Prediction and Optimization of Pharmacokinetic and Toxicity Properties of the Ligand

Douglas EV Pires, Lisa M Kaminskas, David B Ascher, M Gore (ed.), UB Jagtap (ed.)

COMPUTATIONAL DRUG DISCOVERY AND DESIGN | HUMANA PRESS INC | Published : 2018

Abstract

A crucial factor for the approval and success of any drug is how it behaves in the body. Many drugs, however, do not reach the market due to poor efficacy or unacceptable side effects. It is therefore important to take these into consideration early in the drug development process, both in the prioritization of potential hits, and optimization of lead compounds. In silico approaches offer a cost and time-effective approach to rapidly screen and optimize pharmacokinetic and toxicity properties. Here we demonstrate the use of the comprehensive analysis system pkCSM, to allow early identification of potential problems, prioritization of hits, and optimization of leads.

Grants

Awarded by Jack Brockhoff Foundation


Awarded by Fundacao de Amparo a Pesquisa do Estado de Minas Gerais (FAPEMIG)

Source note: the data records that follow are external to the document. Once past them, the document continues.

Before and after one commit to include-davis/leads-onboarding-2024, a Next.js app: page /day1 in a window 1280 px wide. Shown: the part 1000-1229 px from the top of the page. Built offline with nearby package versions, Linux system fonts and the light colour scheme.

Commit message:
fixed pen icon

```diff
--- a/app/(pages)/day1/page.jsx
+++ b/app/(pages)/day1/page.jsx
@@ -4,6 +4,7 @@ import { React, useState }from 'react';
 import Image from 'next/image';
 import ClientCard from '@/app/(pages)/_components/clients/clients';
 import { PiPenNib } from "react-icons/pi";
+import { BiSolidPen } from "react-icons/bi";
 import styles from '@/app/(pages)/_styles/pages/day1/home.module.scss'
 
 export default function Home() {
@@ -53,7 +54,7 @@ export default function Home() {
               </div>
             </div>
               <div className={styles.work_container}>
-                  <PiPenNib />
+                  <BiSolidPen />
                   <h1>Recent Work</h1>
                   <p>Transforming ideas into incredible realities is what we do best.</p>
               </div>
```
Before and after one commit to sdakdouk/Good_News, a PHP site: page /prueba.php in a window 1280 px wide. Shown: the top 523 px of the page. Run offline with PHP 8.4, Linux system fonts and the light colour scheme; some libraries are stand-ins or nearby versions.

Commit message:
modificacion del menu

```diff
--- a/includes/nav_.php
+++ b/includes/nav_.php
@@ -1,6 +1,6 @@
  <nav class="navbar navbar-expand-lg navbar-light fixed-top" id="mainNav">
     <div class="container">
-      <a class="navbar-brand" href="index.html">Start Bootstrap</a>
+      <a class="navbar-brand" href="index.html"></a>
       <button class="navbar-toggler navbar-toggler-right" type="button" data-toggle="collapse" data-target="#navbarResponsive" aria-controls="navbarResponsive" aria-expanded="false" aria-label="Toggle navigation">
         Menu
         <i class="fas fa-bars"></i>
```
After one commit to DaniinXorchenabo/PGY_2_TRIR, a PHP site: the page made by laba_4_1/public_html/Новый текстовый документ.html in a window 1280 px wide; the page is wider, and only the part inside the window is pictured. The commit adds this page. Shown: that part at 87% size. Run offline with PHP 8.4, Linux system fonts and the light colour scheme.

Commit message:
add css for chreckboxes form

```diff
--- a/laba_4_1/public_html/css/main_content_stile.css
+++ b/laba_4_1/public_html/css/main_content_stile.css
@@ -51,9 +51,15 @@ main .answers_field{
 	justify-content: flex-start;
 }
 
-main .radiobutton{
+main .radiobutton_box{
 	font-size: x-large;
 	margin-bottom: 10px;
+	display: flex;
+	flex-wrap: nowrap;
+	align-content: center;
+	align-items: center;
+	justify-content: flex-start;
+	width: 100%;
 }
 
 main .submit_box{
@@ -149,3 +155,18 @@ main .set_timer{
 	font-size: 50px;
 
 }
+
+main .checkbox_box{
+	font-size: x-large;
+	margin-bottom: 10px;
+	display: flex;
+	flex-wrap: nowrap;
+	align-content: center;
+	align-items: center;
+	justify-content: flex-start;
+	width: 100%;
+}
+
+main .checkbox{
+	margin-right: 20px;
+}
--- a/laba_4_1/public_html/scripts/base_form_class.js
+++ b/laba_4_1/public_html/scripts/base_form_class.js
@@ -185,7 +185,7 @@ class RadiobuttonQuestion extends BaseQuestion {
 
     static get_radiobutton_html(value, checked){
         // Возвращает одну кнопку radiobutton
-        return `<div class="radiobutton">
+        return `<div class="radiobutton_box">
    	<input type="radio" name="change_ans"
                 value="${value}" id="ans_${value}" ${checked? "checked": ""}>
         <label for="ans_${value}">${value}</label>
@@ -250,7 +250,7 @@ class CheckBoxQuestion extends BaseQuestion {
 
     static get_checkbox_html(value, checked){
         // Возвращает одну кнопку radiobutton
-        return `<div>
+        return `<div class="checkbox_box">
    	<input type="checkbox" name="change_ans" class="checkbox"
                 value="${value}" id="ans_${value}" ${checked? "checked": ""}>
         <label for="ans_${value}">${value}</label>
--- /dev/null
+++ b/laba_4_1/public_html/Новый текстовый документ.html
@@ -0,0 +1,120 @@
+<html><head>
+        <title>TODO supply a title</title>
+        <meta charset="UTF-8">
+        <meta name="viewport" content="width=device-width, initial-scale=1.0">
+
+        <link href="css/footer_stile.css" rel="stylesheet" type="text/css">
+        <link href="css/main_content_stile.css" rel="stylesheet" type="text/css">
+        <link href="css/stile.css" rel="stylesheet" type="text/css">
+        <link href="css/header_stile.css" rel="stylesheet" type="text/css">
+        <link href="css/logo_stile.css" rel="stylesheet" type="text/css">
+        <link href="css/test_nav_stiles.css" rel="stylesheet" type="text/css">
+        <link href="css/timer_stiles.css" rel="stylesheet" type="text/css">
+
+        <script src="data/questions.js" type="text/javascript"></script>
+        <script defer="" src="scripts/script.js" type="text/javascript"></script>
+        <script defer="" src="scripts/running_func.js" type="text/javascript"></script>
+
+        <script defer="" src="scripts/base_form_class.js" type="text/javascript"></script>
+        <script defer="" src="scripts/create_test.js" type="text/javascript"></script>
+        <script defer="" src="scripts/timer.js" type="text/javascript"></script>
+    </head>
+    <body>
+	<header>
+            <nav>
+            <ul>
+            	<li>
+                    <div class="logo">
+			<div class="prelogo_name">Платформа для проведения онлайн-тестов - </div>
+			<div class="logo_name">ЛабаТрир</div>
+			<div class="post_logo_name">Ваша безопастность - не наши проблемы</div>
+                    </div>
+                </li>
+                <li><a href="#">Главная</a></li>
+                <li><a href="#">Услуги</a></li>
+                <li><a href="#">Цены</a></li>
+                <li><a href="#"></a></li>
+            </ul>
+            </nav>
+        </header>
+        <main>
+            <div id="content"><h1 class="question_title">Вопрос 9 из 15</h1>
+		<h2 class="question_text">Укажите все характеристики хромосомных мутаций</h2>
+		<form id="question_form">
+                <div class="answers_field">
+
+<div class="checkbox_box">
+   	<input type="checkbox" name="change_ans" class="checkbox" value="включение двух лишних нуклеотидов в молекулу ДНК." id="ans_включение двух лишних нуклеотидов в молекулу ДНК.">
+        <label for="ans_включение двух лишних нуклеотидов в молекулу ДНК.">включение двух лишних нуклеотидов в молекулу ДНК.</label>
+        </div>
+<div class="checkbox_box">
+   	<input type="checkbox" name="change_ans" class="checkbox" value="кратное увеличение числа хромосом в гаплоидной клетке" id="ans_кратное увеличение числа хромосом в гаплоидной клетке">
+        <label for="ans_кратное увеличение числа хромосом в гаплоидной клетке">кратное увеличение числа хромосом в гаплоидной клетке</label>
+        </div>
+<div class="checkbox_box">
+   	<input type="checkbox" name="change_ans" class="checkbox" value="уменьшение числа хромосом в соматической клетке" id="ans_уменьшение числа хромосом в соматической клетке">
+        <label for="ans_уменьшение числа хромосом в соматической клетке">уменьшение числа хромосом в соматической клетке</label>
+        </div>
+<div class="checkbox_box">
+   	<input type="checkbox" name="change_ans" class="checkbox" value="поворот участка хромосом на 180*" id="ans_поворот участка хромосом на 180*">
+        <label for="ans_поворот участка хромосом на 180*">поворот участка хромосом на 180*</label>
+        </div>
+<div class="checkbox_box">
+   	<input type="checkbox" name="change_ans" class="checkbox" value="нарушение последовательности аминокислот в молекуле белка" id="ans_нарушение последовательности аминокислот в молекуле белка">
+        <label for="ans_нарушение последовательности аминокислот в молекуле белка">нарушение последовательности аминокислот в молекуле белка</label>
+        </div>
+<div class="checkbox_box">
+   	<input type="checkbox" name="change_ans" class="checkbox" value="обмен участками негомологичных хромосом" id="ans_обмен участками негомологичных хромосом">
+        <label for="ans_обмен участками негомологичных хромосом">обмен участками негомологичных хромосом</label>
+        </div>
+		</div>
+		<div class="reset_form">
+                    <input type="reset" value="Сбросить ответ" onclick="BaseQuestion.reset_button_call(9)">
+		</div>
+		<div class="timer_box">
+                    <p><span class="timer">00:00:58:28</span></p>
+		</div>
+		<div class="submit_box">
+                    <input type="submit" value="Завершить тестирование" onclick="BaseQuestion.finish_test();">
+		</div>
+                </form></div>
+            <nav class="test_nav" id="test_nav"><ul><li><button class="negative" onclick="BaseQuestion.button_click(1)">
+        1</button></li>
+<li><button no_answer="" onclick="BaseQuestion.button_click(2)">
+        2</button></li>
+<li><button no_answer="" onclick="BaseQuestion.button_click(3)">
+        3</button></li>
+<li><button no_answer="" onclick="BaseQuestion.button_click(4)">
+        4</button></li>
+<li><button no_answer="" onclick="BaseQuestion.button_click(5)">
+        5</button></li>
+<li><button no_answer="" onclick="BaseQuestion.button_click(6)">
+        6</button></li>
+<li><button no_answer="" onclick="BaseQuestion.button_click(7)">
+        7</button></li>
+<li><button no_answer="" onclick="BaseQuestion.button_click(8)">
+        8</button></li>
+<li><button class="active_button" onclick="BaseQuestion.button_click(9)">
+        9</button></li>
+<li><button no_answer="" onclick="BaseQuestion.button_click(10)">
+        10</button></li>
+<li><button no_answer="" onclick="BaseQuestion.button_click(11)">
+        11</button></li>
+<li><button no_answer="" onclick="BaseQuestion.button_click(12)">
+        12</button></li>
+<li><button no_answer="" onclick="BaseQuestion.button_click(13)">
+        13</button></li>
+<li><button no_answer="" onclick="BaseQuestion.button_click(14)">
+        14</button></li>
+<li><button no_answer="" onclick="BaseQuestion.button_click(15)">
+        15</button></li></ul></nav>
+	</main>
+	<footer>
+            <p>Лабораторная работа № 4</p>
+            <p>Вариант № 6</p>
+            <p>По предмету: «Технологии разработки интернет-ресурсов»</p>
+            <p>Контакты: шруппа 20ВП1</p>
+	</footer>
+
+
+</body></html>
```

Awarded by Victorian Life Sciences Computation Initiative (VLSCI), an initiative of the Victorian Government, Australia


Awarded by RD Wright Biomedical Career Development Fellowship from the National Health and Medical Research Council of Australia


Awarded by C. J. Martin Research Fellowship from the National Health and Medical Research Council of Australia


Funding Acknowledgements

This work was funded by the Jack Brockhoff Foundation (JBF 4186, 2016) and a Newton Fund RCUK-CONFAP Grant awarded by The Medical Research Council (MRC) and Fundacao de Amparo a` Pesquisa do Estado de Minas Gerais (FAPEMIG) (MR/M026302/1). This research was supported by the Victorian Life Sciences Computation Initiative (VLSCI), an initiative of the Victorian Government, Australia, on its Facility hosted at the University of Melbourne (UOM0017). D.E.V.P. received support from the Rene Rachou Research Center (CPqRR/FIOCRUZ Minas), Brazil. LMK was supported by a RD Wright Biomedical Career Development Fellowship from the National Health and Medical Research Council of Australia (APP1105383). DBA is supported by a C. J. Martin Research Fellowship from the National Health and Medical Research Council of Australia (APP1072476), and the Department of Biochemistry, University of Melbourne.